▸ Entries provided
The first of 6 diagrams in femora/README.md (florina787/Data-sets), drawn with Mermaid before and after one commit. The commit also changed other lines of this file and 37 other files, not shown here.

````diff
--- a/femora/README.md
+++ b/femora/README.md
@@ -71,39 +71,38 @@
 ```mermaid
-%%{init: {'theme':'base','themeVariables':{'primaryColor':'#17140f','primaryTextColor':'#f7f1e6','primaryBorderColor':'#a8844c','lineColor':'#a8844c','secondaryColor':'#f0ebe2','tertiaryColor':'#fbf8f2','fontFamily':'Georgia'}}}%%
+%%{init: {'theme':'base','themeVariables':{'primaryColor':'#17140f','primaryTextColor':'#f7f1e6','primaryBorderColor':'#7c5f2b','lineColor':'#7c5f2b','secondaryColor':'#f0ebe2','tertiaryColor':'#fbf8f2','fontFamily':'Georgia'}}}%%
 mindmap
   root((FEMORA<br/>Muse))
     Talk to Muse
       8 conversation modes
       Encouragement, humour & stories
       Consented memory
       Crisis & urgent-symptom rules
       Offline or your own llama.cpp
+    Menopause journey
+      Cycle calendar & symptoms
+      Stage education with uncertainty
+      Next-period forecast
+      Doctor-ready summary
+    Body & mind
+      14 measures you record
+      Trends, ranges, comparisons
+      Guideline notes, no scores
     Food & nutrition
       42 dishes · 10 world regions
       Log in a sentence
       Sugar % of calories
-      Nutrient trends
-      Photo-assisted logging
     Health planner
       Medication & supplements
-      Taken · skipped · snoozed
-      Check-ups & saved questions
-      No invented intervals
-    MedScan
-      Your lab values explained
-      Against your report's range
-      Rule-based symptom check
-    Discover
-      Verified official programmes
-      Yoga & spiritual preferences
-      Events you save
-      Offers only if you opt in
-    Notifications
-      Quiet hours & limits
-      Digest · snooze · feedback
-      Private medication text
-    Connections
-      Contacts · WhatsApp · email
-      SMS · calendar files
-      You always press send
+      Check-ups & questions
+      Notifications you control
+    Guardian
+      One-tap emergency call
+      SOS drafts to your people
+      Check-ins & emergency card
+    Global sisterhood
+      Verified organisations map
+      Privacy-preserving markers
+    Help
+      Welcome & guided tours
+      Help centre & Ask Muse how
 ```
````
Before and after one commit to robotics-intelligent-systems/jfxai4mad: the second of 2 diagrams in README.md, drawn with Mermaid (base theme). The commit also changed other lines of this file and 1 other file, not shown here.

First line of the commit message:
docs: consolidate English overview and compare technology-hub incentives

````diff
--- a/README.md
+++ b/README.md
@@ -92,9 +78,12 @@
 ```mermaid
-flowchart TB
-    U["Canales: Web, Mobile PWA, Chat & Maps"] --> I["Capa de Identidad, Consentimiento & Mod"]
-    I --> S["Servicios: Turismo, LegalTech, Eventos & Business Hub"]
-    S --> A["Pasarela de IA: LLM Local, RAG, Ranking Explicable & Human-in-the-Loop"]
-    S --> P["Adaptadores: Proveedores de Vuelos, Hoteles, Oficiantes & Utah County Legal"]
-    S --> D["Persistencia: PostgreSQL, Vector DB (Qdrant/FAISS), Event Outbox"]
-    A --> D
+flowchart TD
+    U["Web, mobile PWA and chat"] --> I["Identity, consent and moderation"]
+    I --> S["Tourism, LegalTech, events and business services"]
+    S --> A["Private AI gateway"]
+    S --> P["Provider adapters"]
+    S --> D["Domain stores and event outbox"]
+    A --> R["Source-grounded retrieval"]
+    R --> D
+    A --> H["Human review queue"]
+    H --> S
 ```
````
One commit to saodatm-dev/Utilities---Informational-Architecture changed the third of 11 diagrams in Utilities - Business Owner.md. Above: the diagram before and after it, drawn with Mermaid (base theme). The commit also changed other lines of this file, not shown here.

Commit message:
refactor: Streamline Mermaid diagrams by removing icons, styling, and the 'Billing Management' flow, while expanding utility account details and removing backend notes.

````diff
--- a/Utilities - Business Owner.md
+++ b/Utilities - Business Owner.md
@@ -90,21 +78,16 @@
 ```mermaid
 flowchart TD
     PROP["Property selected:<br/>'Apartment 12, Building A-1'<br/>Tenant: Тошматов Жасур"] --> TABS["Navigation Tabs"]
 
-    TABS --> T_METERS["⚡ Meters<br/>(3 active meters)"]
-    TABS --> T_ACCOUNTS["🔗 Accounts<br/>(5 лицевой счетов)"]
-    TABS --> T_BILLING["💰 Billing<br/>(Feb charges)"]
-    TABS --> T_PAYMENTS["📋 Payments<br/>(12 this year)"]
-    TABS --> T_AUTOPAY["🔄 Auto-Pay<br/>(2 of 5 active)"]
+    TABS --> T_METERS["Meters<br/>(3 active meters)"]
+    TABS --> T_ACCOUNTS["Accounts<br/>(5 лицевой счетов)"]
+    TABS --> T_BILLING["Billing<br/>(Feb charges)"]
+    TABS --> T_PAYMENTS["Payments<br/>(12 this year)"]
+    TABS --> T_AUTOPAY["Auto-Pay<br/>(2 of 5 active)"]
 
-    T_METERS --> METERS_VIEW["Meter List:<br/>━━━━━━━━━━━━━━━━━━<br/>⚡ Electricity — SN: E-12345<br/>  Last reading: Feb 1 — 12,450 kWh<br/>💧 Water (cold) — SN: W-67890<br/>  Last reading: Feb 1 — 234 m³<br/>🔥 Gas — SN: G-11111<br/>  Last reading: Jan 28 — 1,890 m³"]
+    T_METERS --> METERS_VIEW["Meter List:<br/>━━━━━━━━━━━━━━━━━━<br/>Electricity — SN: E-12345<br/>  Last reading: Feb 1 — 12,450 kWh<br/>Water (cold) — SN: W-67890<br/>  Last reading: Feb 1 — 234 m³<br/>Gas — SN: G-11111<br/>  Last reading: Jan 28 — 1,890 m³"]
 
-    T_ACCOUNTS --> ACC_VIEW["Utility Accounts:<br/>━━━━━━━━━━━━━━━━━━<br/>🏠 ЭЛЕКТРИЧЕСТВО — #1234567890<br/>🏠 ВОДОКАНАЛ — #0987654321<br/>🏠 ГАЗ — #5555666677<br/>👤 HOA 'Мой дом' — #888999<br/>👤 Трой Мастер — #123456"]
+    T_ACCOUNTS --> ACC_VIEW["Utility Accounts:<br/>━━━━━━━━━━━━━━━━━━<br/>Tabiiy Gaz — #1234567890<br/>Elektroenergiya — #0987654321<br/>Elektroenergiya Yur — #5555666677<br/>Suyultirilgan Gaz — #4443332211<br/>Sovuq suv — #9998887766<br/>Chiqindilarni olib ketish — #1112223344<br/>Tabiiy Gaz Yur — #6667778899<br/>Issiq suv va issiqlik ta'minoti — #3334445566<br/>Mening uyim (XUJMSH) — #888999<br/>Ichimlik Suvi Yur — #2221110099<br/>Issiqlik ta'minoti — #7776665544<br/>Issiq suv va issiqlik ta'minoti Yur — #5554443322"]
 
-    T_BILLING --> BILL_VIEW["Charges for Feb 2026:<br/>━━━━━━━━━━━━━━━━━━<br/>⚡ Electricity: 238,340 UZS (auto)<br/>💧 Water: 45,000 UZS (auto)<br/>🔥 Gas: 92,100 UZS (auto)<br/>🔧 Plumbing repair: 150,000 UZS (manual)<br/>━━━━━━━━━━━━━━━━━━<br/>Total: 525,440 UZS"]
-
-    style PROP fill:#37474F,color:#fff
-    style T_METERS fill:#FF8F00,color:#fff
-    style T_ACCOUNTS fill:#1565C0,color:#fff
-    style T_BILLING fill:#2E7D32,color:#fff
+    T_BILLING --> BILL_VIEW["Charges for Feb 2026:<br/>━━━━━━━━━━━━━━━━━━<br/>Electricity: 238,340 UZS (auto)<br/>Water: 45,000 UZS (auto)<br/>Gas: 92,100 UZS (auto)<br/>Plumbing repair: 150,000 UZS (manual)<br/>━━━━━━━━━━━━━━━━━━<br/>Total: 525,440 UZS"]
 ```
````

▸ Problem statement
Find and copy each line of the material that holds the word "flowchart".

▸ Solution to this task
-flowchart TB
+flowchart TD
 flowchart TD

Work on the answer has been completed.